If two ships are in the same hex they are in point-blank range, and can be become engaged. An attacking ship can send boarders on ornithopters, or can try to attach grapnels. Ornithopter pilots must make a single pilot check to reach the opponents’ ship, and succeed on a 3/DX to land cleanly. An attacking ship must be quite close for grapnels to land, and the attacking captain must succeed on a 4d test to come aside. A 17+ on this test is a collision on both ships take 3d for each speed category they are traveling. If the attacker gains two grapnels per size category for a full round, the ships are considered engaged. The two ships are bound together and neither ship can maneuver until the engagement is broken. Rammed ships are automatically engaged.

New IQ10 Talent: Gliding (1)  This is the skill to pilot single-occupant flying machines. Simply flying in an ornithopter requires no check, but complicated maneuvers like landing on a moving ship or aerial combat may require a DX test. A figure without his talent must make 3/DX test each round to make progress gliding, and would fall to the ground in normal gravity.


Tactical Combat Sample

Captain Abella of the sky galley Redolent is patrolling the Scintillance in search of pirates when she comes upon ‘Dark’ Derrick’s sloop Manta Ray with its sails furled. The GM rolls a 2 and two ships are 10 tactical hexes apart. The Redolent is currently moving at 2, while the Manta Ray was at anchor.

Abella chooses to close and Derrick will try to withdraw. Abella (IQ12) wins the contested roll against Derrick, and closes 4 hexes to 6 (their speed of 2+2 for advantage. Abella increases her speed by 2 (with +2 to the check due to the two unused maneuvers) to 4. Derrick lets out his sails and accelerates times to 3. The Manta Ray has extended rudders giving it Handling 3. Neither ship can bring weapons to bear at this range.

Abella wins the second round as well, and closes to 3 hexes. Derrick tries to Evade 3 times and succeeds twice. Abella’s gunners fire two scorpions against their IQ12, with -2 for the evasions and -2 for range (-1 for each hex beyond the first) and +2 for the sloop’s size for a total of -2adjIQ. One hits for 12 damage to the hull.

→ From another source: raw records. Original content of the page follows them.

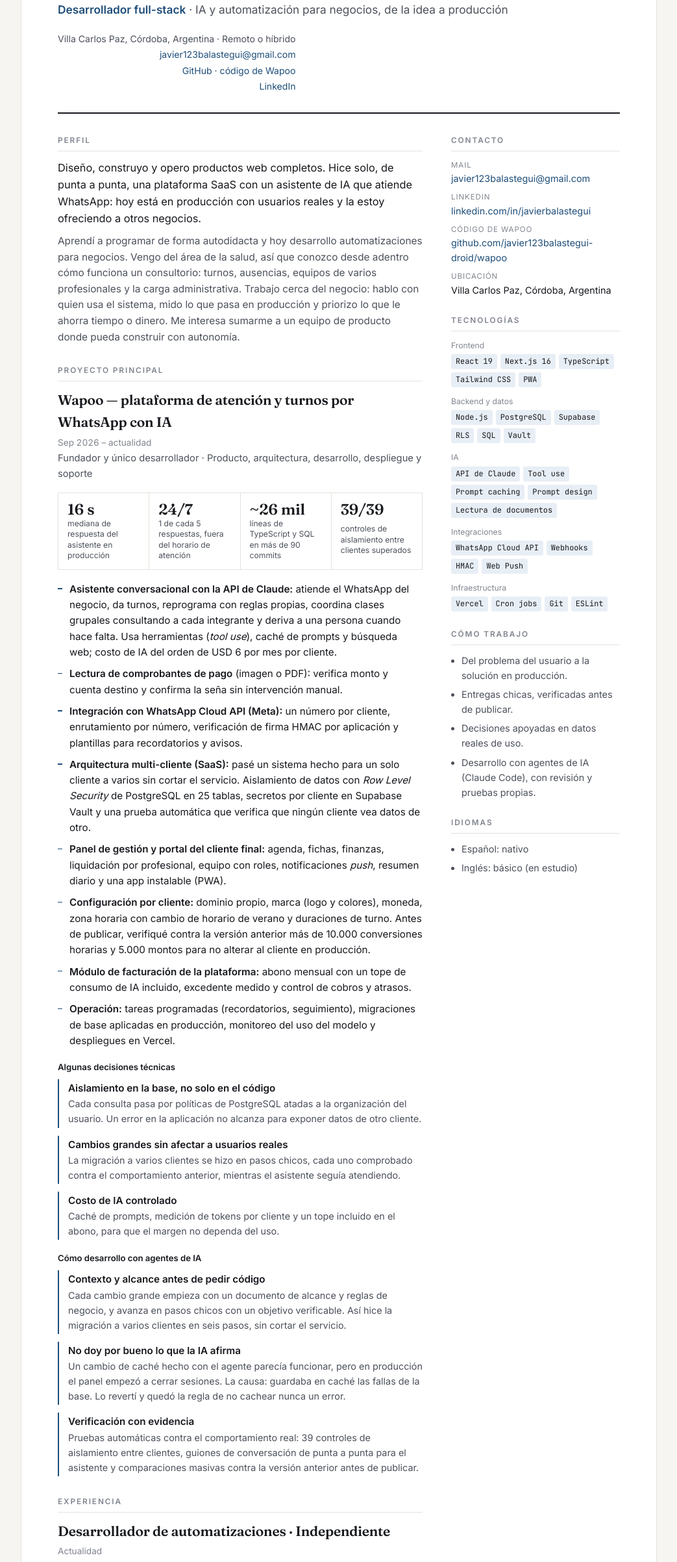
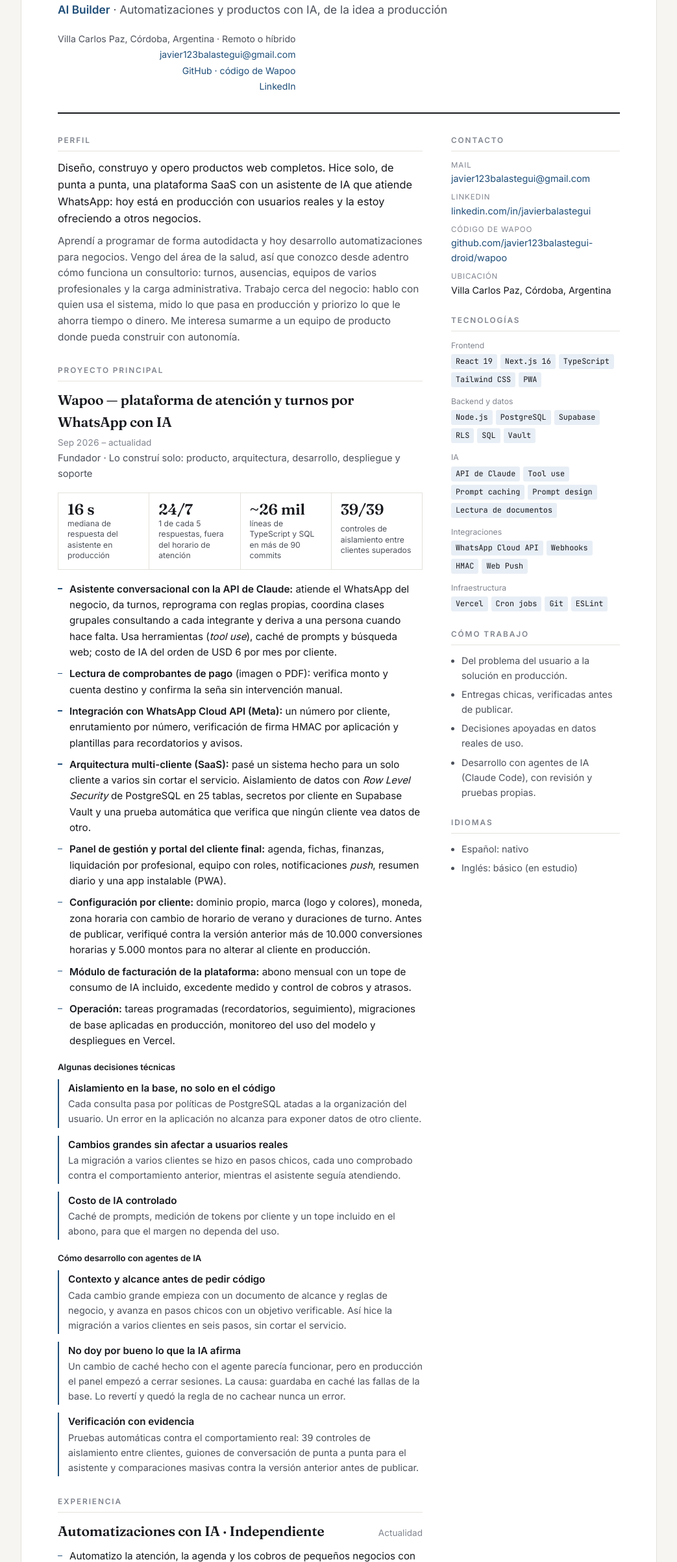
Before and after one commit to javier123balastegui-droid/javier123balastegui-droid.github.io, a plain HTML site: page index.html in a window 1280 px wide. Shown: the part 156-2560 px from the top of the page at 65% size, without its empty margins (118-1161 px from the left). Drawn offline with Linux system fonts and the light colour scheme.

Commit message:
Nuevo titulo: AI Builder

```diff
--- a/index.html
+++ b/index.html
@@ -3,15 +3,15 @@
 <head>
 <meta charset="utf-8">
 <meta name="viewport" content="width=device-width, initial-scale=1, viewport-fit=cover">
-<title>Javier Balastegui · Desarrollador Full-Stack</title>
-<meta name="description" content="Desarrollador full-stack. Creé Wapoo, una plataforma con IA que atiende WhatsApp, da turnos y cobra señas, en producción con clientes reales. Next.js, PostgreSQL y API de Claude.">
+<title>Javier Balastegui · AI Builder</title>
+<meta name="description" content="AI Builder: automatizaciones y productos con IA. Creé Wapoo, una plataforma con IA que atiende WhatsApp, da turnos y cobra señas, en producción con clientes reales. Next.js, PostgreSQL y API de Claude.">
 <meta name="author" content="Javier Balastegui">
 <link rel="canonical" href="https://javier123balastegui-droid.github.io/">
 <link rel="icon" href="favicon.svg" type="image/svg+xml">
 <meta property="og:type" content="profile">
 <meta property="og:url" content="https://javier123balastegui-droid.github.io/">
-<meta property="og:title" content="Javier Balastegui · Desarrollador Full-Stack">
-<meta property="og:description" content="Desarrollador full-stack. Creé Wapoo, una plataforma con IA que atiende WhatsApp, da turnos y cobra señas, en producción con clientes reales. Next.js, PostgreSQL y API de Claude.">
+<meta property="og:title" content="Javier Balastegui · AI Builder">
+<meta property="og:description" content="AI Builder: automatizaciones y productos con IA. Creé Wapoo, una plataforma con IA que atiende WhatsApp, da turnos y cobra señas, en producción con clientes reales. Next.js, PostgreSQL y API de Claude.">
 <meta property="og:image" content="https://javier123balastegui-droid.github.io/og.png">
 <meta property="og:image:width" content="1200">
 <meta property="og:image:height" content="627">
@@ -120,7 +120,7 @@ footer { margin-top: 36px; padding-top: 14px; border-top: 1px solid var(--line);
   <header>
     <div>
       <h1>Javier Balastegui</h1>
-      <p class="role"><b>Desarrollador full-stack</b> · IA y automatización para negocios, de la idea a producción</p>
+      <p class="role"><b>AI Builder</b> · Automatizaciones y productos con IA, de la idea a producción</p>
     </div>
     <div class="head-meta">
       <span>Villa Carlos Paz, Córdoba, Argentina · Remoto o híbrido</span>
@@ -144,7 +144,7 @@ footer { margin-top: 36px; padding-top: 14px; border-top: 1px solid var(--line);
           <h3>Wapoo — plataforma de atención y turnos por WhatsApp con IA</h3>
           <span>Sep 2026 – actualidad</span>
         </div>
-        <p class="job-sub">Fundador y único desarrollador · Producto, arquitectura, desarrollo, despliegue y soporte</p>
+        <p class="job-sub">Fundador · Lo construí solo: producto, arquitectura, desarrollo, despliegue y soporte</p>
 
         <div class="kpis">
           <div class="kpi"><b>16 s</b><span>mediana de respuesta del asistente en producción</span></div>
@@ -182,7 +182,7 @@ footer { margin-top: 36px; padding-top: 14px; border-top: 1px solid var(--line);
       <section>
         <h2>Experiencia</h2>
         <div class="job-head">
-          <h3>Desarrollador de automatizaciones · Independiente</h3>
+          <h3>Automatizaciones con IA · Independiente</h3>
           <span>Actualidad</span>
         </div>
         <ul class="bul" style="margin-top: 10px">
@@ -254,7 +254,7 @@ footer { margin-top: 36px; padding-top: 14px; border-top: 1px solid var(--line);
   </div>
 
   <footer>
-    <span>Javier Balastegui · Desarrollador full-stack · <a href="en/">English version</a></span>
+    <span>Javier Balastegui · AI Builder · <a href="en/">English version</a></span>
     <button class="print" type="button" onclick="window.print()">Guardar como PDF</button>
   </footer>
 </main>
```
Also changed, not shown: en/index.html (+9 -9 lines), og.png.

Derrick’s only weapon is a fire projector which is out of range.

Abella keeps advantage for the third round and closes to 1 hex. Her ship must come about to fire its other two scorpions. Derrick evades twice and rolls to protect his sails. With a 5 and 7, both weapons hit. A lucky 6, followed by a 2 on the hit location chart has the second scorpion strike sails for 17 damage, taking one out and lowering the ship to MA2. The other did 12 more to the hull. Since it rolled, the Manta Ray may not use its weapons.

Derrick wins advantage this round, but since their speed (2) is 2 less than the enemy (4) they are still one hex apart. Derrick successfully accelerates to 3, evades, and rolls again. Abella slows to 3, comes about and fires, but both scorpions miss.

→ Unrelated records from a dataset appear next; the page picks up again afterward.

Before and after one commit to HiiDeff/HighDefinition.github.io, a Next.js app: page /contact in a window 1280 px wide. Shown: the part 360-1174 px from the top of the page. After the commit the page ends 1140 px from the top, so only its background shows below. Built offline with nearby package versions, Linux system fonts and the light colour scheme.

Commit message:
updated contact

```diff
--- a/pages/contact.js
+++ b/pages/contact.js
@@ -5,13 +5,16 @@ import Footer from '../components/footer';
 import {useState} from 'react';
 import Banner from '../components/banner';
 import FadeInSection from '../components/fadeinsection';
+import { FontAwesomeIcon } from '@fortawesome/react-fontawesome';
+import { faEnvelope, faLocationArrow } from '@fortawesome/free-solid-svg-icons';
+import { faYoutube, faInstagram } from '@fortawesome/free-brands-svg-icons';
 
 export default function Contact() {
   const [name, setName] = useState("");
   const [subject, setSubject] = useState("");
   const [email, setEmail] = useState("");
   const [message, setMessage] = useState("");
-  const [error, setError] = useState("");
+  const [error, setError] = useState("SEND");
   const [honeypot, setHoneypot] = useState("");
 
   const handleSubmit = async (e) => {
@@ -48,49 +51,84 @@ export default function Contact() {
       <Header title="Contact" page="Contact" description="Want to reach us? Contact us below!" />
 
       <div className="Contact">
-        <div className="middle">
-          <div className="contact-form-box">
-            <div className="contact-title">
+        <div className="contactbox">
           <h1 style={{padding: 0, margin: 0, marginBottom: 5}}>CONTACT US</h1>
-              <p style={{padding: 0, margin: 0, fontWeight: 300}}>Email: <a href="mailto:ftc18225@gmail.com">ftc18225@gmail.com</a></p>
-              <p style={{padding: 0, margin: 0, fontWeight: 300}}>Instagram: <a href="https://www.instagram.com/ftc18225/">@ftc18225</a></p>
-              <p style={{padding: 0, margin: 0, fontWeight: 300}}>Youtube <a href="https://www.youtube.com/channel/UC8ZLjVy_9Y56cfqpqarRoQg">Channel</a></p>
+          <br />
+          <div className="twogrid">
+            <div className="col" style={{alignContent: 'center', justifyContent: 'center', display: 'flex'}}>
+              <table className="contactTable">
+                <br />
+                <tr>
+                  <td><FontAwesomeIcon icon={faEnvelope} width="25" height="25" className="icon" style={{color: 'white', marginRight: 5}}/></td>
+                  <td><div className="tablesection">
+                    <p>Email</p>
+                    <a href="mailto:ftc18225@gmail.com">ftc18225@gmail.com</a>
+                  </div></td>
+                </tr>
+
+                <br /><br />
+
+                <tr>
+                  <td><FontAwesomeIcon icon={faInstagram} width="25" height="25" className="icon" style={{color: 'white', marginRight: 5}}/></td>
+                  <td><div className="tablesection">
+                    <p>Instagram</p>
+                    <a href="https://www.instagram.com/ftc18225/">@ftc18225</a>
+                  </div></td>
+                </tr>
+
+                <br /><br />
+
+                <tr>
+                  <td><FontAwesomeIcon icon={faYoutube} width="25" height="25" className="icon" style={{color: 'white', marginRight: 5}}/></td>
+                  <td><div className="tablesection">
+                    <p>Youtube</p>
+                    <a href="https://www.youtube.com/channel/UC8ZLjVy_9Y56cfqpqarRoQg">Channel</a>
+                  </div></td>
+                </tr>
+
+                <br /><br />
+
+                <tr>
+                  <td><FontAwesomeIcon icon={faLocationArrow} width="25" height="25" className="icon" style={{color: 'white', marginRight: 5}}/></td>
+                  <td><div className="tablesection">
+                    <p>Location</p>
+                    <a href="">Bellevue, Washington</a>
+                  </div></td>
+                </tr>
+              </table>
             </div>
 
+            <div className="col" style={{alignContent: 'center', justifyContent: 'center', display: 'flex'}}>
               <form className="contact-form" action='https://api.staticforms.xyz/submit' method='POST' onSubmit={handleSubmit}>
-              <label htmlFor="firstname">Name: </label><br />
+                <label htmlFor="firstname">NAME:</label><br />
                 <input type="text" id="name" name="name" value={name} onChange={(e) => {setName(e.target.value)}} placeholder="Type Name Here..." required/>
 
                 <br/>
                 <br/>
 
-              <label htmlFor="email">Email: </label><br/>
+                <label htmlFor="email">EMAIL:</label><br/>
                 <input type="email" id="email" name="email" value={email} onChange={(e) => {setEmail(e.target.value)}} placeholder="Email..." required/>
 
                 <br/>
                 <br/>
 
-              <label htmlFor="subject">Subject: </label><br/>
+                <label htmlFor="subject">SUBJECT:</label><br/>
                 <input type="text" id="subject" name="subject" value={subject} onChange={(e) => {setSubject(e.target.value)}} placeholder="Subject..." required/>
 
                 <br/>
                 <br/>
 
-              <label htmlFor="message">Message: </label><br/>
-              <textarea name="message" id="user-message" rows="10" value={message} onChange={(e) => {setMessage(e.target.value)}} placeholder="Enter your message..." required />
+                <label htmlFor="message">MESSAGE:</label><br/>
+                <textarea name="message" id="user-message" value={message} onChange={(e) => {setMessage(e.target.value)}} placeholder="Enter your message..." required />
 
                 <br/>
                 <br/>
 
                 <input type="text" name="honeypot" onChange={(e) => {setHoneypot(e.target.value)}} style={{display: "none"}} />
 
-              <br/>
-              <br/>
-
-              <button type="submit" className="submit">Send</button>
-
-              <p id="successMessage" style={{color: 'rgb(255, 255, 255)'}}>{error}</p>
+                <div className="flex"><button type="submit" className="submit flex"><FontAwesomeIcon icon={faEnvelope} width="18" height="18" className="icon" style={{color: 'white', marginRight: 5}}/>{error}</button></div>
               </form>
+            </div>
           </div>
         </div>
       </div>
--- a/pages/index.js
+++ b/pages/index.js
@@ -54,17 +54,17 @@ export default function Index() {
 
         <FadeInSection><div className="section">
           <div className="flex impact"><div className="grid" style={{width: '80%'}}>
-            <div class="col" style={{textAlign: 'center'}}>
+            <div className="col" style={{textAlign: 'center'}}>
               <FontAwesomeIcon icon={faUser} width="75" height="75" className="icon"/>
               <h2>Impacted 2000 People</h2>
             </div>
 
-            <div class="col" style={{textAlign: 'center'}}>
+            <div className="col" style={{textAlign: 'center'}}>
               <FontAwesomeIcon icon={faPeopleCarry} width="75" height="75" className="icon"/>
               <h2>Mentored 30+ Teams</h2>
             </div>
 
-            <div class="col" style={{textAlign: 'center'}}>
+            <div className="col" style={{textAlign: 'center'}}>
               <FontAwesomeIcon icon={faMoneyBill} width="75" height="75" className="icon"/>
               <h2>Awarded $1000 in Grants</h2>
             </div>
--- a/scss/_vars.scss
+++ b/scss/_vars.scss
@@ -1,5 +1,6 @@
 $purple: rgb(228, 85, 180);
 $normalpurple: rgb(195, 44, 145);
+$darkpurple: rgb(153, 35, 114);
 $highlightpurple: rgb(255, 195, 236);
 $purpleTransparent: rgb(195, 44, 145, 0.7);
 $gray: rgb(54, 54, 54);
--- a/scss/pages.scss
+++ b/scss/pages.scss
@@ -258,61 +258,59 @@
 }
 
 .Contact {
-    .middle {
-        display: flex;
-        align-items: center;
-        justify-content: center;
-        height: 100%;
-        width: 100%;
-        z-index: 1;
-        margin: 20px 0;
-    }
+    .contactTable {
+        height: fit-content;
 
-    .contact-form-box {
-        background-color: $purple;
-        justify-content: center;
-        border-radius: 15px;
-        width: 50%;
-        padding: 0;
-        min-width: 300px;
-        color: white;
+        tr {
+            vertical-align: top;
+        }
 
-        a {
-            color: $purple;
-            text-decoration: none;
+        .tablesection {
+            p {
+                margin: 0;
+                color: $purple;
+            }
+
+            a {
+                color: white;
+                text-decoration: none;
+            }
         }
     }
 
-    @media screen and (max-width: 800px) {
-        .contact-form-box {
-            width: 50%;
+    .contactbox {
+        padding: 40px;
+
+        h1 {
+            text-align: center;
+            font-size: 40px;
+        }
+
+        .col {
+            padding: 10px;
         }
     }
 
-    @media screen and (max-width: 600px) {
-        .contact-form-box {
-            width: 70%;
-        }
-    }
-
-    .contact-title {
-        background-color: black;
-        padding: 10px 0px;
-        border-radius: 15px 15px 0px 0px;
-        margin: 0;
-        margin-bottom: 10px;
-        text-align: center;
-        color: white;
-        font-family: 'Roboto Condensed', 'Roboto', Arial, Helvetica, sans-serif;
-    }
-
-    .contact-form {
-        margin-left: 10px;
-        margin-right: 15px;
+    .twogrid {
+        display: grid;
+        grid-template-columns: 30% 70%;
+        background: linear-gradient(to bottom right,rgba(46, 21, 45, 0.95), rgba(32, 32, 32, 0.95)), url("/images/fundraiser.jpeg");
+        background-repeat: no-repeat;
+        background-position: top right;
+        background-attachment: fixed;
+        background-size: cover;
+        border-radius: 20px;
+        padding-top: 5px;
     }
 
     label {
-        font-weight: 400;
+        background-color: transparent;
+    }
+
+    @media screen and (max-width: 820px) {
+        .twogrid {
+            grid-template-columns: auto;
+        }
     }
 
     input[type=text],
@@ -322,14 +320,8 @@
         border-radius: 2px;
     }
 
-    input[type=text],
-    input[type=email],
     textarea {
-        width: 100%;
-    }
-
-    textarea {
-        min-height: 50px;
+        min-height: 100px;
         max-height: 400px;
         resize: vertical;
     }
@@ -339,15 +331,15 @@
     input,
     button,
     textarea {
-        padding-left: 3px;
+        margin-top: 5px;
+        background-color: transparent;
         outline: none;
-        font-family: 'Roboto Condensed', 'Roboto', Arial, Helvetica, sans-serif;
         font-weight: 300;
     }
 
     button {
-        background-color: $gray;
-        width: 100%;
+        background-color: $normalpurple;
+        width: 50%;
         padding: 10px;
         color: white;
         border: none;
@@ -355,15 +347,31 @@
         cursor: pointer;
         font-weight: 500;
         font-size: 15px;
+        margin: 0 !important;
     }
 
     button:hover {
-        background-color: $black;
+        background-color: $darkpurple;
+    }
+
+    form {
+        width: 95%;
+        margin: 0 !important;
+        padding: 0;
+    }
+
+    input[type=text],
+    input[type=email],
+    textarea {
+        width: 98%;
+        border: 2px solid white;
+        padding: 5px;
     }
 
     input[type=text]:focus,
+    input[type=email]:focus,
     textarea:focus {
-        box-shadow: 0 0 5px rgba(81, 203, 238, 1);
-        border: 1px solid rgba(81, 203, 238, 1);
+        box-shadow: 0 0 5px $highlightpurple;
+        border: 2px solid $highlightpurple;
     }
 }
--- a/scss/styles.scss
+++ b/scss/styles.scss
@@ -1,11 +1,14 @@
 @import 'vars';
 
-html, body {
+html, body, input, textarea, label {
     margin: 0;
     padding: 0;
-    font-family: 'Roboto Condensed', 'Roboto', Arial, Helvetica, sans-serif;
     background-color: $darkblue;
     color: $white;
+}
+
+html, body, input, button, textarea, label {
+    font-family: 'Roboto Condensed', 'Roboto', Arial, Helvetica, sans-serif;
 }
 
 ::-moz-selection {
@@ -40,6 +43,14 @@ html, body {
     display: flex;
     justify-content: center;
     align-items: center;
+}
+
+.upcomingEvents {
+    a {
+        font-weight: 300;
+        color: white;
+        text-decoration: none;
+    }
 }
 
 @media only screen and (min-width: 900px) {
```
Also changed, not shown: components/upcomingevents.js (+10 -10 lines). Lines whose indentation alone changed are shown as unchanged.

The contested roll is a tie, so there is no advantage. Since the Redolent is moving faster, it closes to engage. Abella tries to position for boarding, but fails the Captain check with a 15. Derrick’s crew unleashes their fire projector, but miss.

Derrick wins advantage and manages get slip away three hexes. They try and fail to roll, but successfully evade. Abella comes about to fire and both scorpions strike home, doing 14 and 11 to hull. Derrick’s fire projector is out of range again.

This round the the advantage goes back to Abella, who closes to 0 again. She drops speed to 2. Her positioning check of 8 is successful and she comes alongside the sloop. Six marines launch grapnels and four land. This is 2 per Size category of the smaller vessel and the two ships are lashed together.

Next round the marines will pour over the deck and the battle for the Manta Ray will get personal.